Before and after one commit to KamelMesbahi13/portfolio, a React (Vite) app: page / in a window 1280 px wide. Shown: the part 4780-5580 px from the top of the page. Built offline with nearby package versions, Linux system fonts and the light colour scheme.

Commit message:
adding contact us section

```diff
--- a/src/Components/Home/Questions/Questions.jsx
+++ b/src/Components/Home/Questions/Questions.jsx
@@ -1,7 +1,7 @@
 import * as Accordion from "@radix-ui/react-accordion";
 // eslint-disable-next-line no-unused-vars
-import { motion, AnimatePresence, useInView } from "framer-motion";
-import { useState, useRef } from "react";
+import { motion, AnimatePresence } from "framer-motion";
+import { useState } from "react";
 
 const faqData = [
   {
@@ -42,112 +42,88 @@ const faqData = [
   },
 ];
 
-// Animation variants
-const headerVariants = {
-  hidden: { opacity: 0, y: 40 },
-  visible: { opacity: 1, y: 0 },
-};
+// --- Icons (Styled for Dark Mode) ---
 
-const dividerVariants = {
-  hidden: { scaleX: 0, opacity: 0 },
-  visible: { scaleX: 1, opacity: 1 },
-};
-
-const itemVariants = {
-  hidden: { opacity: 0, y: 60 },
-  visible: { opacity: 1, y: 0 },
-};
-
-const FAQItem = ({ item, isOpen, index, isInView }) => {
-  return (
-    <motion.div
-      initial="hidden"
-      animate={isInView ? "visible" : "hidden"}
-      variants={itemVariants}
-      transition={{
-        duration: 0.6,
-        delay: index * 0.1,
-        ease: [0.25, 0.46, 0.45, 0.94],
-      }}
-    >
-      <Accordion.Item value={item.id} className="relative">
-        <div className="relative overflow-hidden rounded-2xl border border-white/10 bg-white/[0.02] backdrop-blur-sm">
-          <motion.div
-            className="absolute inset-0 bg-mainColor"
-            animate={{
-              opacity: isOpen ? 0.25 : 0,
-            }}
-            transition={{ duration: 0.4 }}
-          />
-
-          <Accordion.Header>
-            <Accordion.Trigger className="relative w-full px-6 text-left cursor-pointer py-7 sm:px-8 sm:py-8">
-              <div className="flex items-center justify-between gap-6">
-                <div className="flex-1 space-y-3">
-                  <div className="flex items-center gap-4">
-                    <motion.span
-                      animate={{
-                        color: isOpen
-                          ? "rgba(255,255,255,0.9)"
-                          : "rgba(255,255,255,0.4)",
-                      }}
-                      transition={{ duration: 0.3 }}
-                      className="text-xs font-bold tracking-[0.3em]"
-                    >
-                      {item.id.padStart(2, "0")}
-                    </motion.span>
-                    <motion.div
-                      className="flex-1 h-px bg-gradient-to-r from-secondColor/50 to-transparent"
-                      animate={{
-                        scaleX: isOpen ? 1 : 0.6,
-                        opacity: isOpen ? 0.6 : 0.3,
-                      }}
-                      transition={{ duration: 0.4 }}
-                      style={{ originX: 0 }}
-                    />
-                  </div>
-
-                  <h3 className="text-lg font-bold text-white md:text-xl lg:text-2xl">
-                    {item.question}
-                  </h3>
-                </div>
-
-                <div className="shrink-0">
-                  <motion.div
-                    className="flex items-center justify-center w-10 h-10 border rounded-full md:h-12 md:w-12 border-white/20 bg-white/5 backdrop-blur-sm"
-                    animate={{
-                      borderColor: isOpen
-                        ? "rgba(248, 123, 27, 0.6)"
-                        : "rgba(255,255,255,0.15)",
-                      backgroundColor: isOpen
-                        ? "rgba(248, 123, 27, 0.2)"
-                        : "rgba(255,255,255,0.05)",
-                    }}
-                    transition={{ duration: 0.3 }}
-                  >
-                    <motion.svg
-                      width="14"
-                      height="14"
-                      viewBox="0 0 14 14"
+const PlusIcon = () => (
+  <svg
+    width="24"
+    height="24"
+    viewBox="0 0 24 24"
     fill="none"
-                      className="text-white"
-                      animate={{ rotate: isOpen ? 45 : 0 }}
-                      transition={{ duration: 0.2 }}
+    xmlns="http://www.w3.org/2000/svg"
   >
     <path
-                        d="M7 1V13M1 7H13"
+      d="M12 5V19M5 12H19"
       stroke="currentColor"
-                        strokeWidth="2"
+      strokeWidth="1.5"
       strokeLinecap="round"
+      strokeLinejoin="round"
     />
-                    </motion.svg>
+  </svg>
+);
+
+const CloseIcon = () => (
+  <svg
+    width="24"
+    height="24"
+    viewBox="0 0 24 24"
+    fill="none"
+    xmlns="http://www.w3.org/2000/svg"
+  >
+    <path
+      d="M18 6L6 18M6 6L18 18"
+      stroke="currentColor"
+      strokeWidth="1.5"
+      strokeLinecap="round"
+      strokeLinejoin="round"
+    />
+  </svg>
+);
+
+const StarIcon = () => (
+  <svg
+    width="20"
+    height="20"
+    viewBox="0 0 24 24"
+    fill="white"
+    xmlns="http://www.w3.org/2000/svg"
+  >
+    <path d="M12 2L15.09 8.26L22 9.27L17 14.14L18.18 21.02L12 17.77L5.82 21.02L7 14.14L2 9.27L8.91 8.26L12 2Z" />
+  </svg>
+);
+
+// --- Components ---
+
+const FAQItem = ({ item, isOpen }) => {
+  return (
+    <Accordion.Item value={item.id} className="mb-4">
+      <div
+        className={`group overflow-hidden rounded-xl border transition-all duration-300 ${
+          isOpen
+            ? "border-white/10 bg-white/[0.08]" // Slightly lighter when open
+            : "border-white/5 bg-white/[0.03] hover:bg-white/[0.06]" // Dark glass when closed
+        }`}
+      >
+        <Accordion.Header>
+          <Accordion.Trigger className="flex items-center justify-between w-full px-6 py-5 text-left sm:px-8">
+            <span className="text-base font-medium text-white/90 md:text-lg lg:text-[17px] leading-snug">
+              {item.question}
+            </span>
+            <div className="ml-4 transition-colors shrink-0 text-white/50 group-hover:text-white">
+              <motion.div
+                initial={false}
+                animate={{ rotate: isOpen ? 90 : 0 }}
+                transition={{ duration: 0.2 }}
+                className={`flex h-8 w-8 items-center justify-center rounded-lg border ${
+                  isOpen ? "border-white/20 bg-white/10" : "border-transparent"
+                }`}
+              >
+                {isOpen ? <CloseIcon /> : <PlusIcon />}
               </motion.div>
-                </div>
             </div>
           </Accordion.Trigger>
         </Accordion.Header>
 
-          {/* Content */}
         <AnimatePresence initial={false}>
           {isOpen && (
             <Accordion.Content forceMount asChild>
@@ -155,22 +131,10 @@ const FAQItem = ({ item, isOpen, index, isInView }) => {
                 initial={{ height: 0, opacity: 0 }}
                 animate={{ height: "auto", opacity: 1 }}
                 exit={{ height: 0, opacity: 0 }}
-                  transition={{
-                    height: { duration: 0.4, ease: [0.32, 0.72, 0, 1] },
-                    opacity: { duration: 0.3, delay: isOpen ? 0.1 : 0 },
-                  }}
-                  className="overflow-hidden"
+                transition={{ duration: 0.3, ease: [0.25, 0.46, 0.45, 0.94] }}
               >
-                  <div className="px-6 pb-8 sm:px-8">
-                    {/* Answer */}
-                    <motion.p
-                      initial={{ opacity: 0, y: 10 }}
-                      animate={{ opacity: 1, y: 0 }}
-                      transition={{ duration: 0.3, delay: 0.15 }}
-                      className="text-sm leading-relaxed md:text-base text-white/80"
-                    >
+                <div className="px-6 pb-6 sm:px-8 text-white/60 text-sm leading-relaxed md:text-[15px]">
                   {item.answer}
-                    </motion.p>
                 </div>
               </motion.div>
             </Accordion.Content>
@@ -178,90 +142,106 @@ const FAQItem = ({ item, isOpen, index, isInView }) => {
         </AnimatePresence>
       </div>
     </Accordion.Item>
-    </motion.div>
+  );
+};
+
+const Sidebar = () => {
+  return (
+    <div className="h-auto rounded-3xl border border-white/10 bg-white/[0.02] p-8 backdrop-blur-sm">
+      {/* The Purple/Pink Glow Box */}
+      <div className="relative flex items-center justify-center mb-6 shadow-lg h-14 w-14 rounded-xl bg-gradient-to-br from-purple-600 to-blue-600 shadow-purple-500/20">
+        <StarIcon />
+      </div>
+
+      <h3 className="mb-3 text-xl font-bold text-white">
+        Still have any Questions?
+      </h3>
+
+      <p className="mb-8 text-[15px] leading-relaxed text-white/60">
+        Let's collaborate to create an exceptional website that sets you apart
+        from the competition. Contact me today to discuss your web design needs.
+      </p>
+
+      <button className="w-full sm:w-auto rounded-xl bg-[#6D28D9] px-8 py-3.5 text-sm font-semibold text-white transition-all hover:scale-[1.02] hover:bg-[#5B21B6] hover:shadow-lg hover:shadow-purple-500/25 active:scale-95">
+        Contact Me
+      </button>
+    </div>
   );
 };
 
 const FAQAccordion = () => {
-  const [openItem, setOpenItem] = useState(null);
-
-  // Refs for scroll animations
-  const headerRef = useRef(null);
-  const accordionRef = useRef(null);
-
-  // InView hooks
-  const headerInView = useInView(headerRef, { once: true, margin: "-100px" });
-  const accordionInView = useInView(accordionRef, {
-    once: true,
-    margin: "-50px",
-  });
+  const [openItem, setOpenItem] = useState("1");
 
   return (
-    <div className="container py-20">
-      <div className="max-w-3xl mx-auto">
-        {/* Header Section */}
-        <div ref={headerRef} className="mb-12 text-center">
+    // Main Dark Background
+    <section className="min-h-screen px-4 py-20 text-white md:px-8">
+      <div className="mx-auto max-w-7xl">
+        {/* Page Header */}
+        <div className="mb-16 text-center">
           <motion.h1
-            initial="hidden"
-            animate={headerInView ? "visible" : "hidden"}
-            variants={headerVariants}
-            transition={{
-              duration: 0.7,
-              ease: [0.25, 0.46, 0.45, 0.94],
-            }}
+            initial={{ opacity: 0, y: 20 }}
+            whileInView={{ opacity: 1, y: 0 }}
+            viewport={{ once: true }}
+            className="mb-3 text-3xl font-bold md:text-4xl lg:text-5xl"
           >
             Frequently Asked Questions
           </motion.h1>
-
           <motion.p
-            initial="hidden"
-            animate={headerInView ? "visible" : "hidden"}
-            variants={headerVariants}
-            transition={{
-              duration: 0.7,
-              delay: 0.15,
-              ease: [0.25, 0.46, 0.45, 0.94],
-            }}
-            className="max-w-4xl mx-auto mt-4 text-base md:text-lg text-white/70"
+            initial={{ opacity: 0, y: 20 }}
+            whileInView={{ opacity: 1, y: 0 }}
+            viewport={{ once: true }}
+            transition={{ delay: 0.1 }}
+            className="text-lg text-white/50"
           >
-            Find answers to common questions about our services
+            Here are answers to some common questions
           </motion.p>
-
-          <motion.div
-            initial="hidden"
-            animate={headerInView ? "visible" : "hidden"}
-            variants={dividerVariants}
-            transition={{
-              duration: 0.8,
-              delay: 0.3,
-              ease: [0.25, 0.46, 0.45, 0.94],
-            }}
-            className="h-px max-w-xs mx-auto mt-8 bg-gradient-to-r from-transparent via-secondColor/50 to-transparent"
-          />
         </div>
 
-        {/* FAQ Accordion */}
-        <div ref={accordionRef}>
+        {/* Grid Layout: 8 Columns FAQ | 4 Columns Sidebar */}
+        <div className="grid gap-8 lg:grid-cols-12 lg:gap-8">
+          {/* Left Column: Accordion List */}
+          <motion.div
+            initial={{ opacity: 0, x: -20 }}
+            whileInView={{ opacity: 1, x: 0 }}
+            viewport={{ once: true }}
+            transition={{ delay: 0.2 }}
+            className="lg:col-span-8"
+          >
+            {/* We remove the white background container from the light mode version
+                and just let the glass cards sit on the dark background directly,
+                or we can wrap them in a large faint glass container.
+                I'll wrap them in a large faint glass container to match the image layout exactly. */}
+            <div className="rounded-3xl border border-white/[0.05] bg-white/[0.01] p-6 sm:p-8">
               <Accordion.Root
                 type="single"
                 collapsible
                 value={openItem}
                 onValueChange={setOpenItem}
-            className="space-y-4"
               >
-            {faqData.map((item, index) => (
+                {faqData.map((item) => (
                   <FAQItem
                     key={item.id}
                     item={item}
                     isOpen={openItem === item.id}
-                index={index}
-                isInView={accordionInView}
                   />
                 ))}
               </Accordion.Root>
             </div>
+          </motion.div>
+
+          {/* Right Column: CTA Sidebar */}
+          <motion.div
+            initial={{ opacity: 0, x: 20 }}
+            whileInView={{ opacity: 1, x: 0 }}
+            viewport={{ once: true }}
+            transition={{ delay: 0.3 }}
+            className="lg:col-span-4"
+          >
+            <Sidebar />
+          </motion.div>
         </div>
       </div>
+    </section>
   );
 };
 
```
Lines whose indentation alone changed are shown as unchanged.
_ _ _ _
== Work instruction ==
Tally the lines above that include "Content"; give only the tally.

== Answer ==
3